Each line in the entries below that holds the word "changed" belongs in the answer.

+ + +

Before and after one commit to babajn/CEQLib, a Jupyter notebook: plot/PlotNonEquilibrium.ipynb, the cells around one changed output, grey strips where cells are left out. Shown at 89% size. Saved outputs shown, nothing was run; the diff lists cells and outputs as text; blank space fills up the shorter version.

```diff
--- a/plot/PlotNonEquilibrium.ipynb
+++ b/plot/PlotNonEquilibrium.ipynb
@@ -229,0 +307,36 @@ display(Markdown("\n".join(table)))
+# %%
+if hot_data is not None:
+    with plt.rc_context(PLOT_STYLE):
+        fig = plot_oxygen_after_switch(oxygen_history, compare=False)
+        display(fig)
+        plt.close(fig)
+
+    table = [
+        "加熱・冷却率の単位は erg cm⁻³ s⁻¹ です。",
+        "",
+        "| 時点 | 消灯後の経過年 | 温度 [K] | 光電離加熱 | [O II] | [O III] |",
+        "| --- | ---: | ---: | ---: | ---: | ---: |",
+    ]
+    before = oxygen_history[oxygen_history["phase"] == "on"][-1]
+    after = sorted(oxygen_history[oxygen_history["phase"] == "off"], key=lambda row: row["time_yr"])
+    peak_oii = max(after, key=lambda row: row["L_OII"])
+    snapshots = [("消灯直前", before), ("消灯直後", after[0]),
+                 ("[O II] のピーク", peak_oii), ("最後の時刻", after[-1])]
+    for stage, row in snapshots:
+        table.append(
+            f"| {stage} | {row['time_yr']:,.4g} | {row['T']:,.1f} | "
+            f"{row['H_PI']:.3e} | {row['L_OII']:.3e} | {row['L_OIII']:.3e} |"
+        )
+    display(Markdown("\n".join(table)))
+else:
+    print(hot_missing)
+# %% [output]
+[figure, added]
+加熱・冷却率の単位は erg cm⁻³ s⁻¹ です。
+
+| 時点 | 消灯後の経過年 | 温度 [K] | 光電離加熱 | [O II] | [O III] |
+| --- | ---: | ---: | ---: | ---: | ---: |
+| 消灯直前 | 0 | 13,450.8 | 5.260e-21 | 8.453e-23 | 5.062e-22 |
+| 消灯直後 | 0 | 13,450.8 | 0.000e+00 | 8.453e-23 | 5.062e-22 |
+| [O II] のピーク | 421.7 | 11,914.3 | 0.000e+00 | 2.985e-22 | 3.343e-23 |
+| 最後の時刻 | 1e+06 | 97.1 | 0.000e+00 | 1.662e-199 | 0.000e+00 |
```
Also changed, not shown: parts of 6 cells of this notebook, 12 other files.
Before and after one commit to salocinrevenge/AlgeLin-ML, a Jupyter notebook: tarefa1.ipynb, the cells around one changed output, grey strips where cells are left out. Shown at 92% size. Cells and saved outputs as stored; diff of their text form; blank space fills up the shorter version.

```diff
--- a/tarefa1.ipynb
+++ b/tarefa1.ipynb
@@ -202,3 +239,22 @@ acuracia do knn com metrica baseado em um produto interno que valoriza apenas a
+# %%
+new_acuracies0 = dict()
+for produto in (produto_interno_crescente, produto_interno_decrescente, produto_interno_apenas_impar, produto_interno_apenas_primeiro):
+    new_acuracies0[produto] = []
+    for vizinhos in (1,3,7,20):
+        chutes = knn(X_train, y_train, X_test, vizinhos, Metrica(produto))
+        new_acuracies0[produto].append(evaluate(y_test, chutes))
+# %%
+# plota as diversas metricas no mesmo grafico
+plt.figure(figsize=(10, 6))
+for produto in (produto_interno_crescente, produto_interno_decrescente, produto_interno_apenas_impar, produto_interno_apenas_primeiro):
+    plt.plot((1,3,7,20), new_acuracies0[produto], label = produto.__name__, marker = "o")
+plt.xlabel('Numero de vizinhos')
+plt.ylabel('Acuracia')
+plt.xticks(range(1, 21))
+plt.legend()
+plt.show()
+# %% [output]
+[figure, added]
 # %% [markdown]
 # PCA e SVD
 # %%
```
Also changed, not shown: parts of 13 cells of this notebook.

+ + +

* Answer below
Before and after one commit to babajn/CEQLib, a Jupyter notebook: plot/PlotNonEquilibrium.ipynb, the cells around one changed output, grey strips where cells are left out. Shown at 89% size. Saved outputs shown, nothing was run; the diff lists cells and outputs as text; blank space fills up the shorter version.
Also changed, not shown: parts of 6 cells of this notebook, 12 other files.
Before and after one commit to salocinrevenge/AlgeLin-ML, a Jupyter notebook: tarefa1.ipynb, the cells around one changed output, grey strips where cells are left out. Shown at 92% size. Cells and saved outputs as stored; diff of their text form; blank space fills up the shorter version.
Also changed, not shown: parts of 13 cells of this notebook.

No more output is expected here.